**Activity**.
Copy out the listing that follows exactly, dropping every picture.

**Exercise inputs**.

════

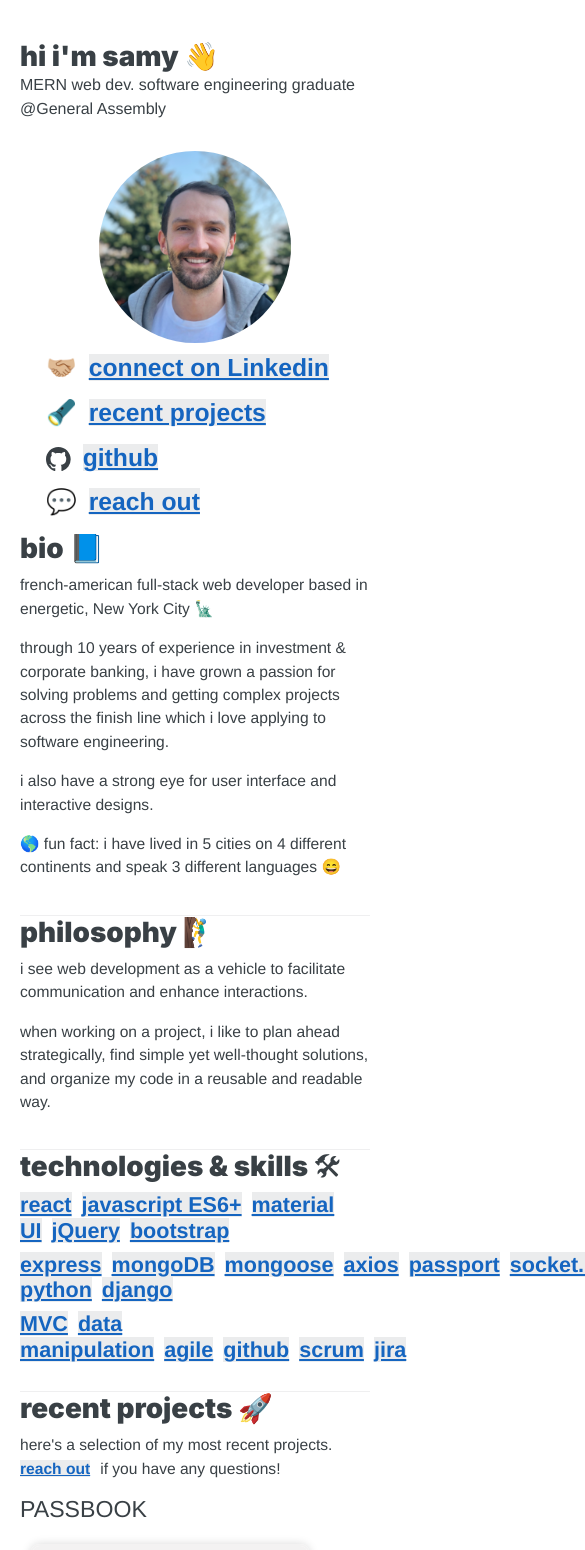
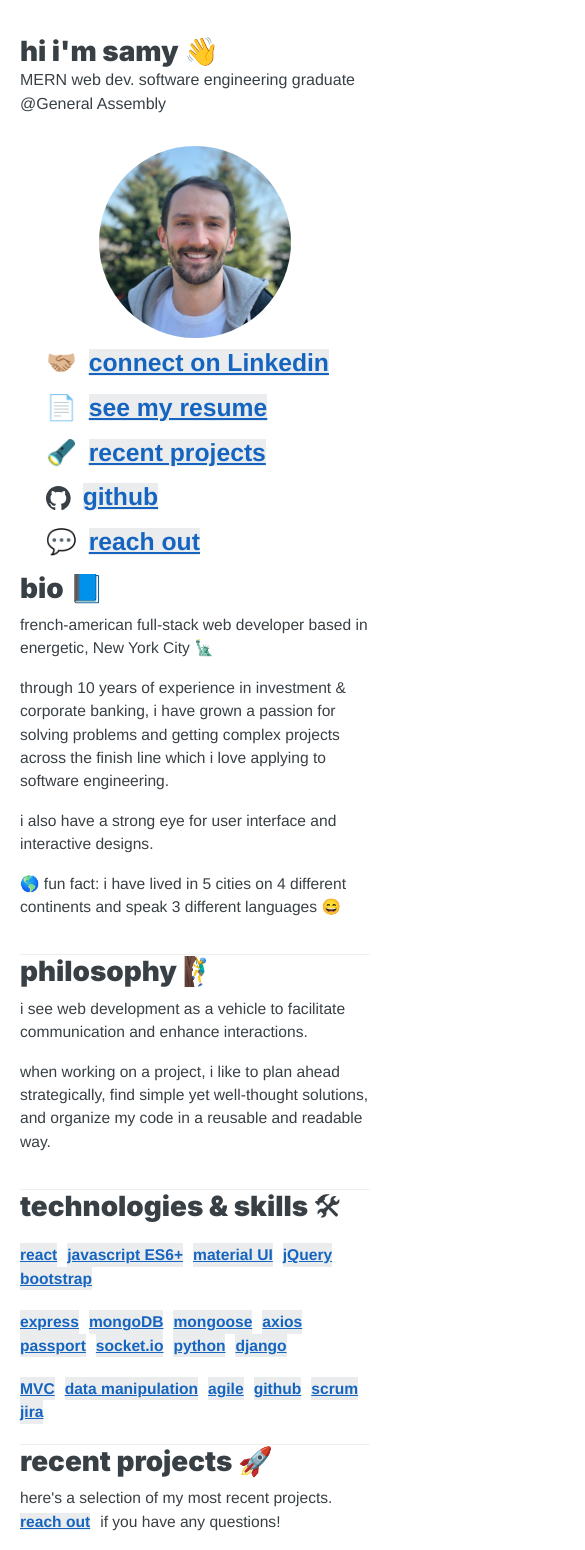
Before and after one commit to samyfrey/portfolio, a React (Create React App) app: page / in a window 390 px wide. Shown: the top 1550 px of the page, 585 px wide, since content can reach past the window. Built offline with nearby package versions, Linux system fonts and the light colour scheme; the HTML template or start-up script is replaced by a standard one.

Commit message:
fixed responsive skills and add resume link

```diff
--- a/src/App.scss
+++ b/src/App.scss
@@ -48,6 +48,8 @@
 .divider {
   border-bottom: 1px solid rgba(235, 236, 237, 0.8);
   padding-bottom: 20px;
+  width: 100%;
+
 }
 
 .profilephoto {
@@ -58,11 +60,3 @@
 
 
 }
-
-
-
-// .project-thumbnails{
-//   width: 500px;
-//   height: 300px;
-
-// }
--- a/src/components/Technologies.jsx
+++ b/src/components/Technologies.jsx
@@ -1,29 +1,28 @@
 import React from 'react'
-
+import './Technologies/technologies.scss'
 export const Technologies = () => {
   return (
       <div className='divider'>
-        <h1>technologies & skills  🛠 </h1>
+        <h1>technologies & skills  🛠</h1>
 
-        <h4>
+        <div className='tech-list'>
           <a href='/'>react</a>
           <a href='/'>javascript ES6+</a>
           <a href='/'>material UI</a>
           <a href='/'>jQuery</a>
           <a href='/'>bootstrap</a>
-        </h4>
-        <h4>
+        </div>
+        <div className='tech-list'>
           <a href='/'>express</a>
           <a href='/'>mongoDB</a>
           <a href='/'>mongoose</a>
           <a href='/'>axios</a>
           <a href='/'>passport</a>
           <a href='/'>socket.io</a>
-          <a href='/'>PostgreSQL </a>
           <a href='/'>python</a>
           <a href='/'>django</a>
-        </h4>
-        <h4>
+        </div>
+        <div className='tech-list'>
           <a href='/'>MVC</a>
           <a href='/'>data manipulation</a>
           <a href='/'>agile</a>
@@ -31,7 +30,7 @@
           <a href='/'>scrum</a>
           <a href='/'>jira</a>
 
-        </h4>
+        </div>
 
 
       </div>
--- /dev/null
+++ b/src/components/Technologies/technologies.scss
@@ -0,0 +1,7 @@
+.tech-list {
+    display: flex;
+    flex-wrap: wrap;
+    margin-top: 20px;
+
+
+}
--- a/src/components/header/Header.jsx
+++ b/src/components/header/Header.jsx
@@ -19,6 +19,17 @@
 								target='_blank'
 								rel='noopener noreferrer'>
 								connect on Linkedin
+							</a>
+						</span>
+					</h2>
+					<h2 className='resume'>
+						<span>📄 </span>
+						<span>
+							<a
+								href='https://drive.google.com/file/d/1VfPHE26vZ_7RuTSL0moU_BS8vphFPKD-/view?usp=sharing'
+								target='_blank'
+								rel='noopener noreferrer'>
+								see my resume
 							</a>
 						</span>
 					</h2>
--- a/src/components/header/header.scss
+++ b/src/components/header/header.scss
@@ -2,7 +2,7 @@
 
 
  & h1{
-    margin: 20px 0px 0px
+    margin: 15px 0px 0px
  }
 
  & p {
@@ -30,7 +30,7 @@
 }
 .header-links {
   margin-left: 60px;
-  font-size: 16px;
+  font-size: 14px;
     @media only screen and (max-width: 700px) {
    flex-direction: column;
    align-items: center;
```
Also changed, not shown: src/components/Philosophy.jsx (+1 -10 lines).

════

**Result below**.
Before and after one commit to samyfrey/portfolio, a React (Create React App) app: page / in a window 390 px wide. Shown: the top 1550 px of the page, 585 px wide, since content can reach past the window. Built offline with nearby package versions, Linux system fonts and the light colour scheme; the HTML template or start-up script is replaced by a standard one.

Commit message:
fixed responsive skills and add resume link

```diff
--- a/src/App.scss
+++ b/src/App.scss
@@ -48,6 +48,8 @@
 .divider {
   border-bottom: 1px solid rgba(235, 236, 237, 0.8);
   padding-bottom: 20px;
+  width: 100%;
+
 }
 
 .profilephoto {
@@ -58,11 +60,3 @@
 
 
 }
-
-
-
-// .project-thumbnails{
-//   width: 500px;
-//   height: 300px;
-
-// }
--- a/src/components/Technologies.jsx
+++ b/src/components/Technologies.jsx
@@ -1,29 +1,28 @@
 import React from 'react'
-
+import './Technologies/technologies.scss'
 export const Technologies = () => {
   return (
       <div className='divider'>
-        <h1>technologies & skills  🛠 </h1>
+        <h1>technologies & skills  🛠</h1>
 
-        <h4>
+        <div className='tech-list'>
           <a href='/'>react</a>
           <a href='/'>javascript ES6+</a>
           <a href='/'>material UI</a>
           <a href='/'>jQuery</a>
           <a href='/'>bootstrap</a>
-        </h4>
-        <h4>
+        </div>
+        <div className='tech-list'>
           <a href='/'>express</a>
           <a href='/'>mongoDB</a>
           <a href='/'>mongoose</a>
           <a href='/'>axios</a>
           <a href='/'>passport</a>
           <a href='/'>socket.io</a>
-          <a href='/'>PostgreSQL </a>
           <a href='/'>python</a>
           <a href='/'>django</a>
-        </h4>
-        <h4>
+        </div>
+        <div className='tech-list'>
           <a href='/'>MVC</a>
           <a href='/'>data manipulation</a>
           <a href='/'>agile</a>
@@ -31,7 +30,7 @@
           <a href='/'>scrum</a>
           <a href='/'>jira</a>
 
-        </h4>
+        </div>
 
 
       </div>
--- /dev/null
+++ b/src/components/Technologies/technologies.scss
@@ -0,0 +1,7 @@
+.tech-list {
+    display: flex;
+    flex-wrap: wrap;
+    margin-top: 20px;
+
+
+}
--- a/src/components/header/Header.jsx
+++ b/src/components/header/Header.jsx
@@ -19,6 +19,17 @@
 								target='_blank'
 								rel='noopener noreferrer'>
 								connect on Linkedin
+							</a>
+						</span>
+					</h2>
+					<h2 className='resume'>
+						<span>📄 </span>
+						<span>
+							<a
+								href='https://drive.google.com/file/d/1VfPHE26vZ_7RuTSL0moU_BS8vphFPKD-/view?usp=sharing'
+								target='_blank'
+								rel='noopener noreferrer'>
+								see my resume
 							</a>
 						</span>
 					</h2>
--- a/src/components/header/header.scss
+++ b/src/components/header/header.scss
@@ -2,7 +2,7 @@
 
 
  & h1{
-    margin: 20px 0px 0px
+    margin: 15px 0px 0px
  }
 
  & p {
@@ -30,7 +30,7 @@
 }
 .header-links {
   margin-left: 60px;
-  font-size: 16px;
+  font-size: 14px;
     @media only screen and (max-width: 700px) {
    flex-direction: column;
    align-items: center;
```
Also changed, not shown: src/components/Philosophy.jsx (+1 -10 lines).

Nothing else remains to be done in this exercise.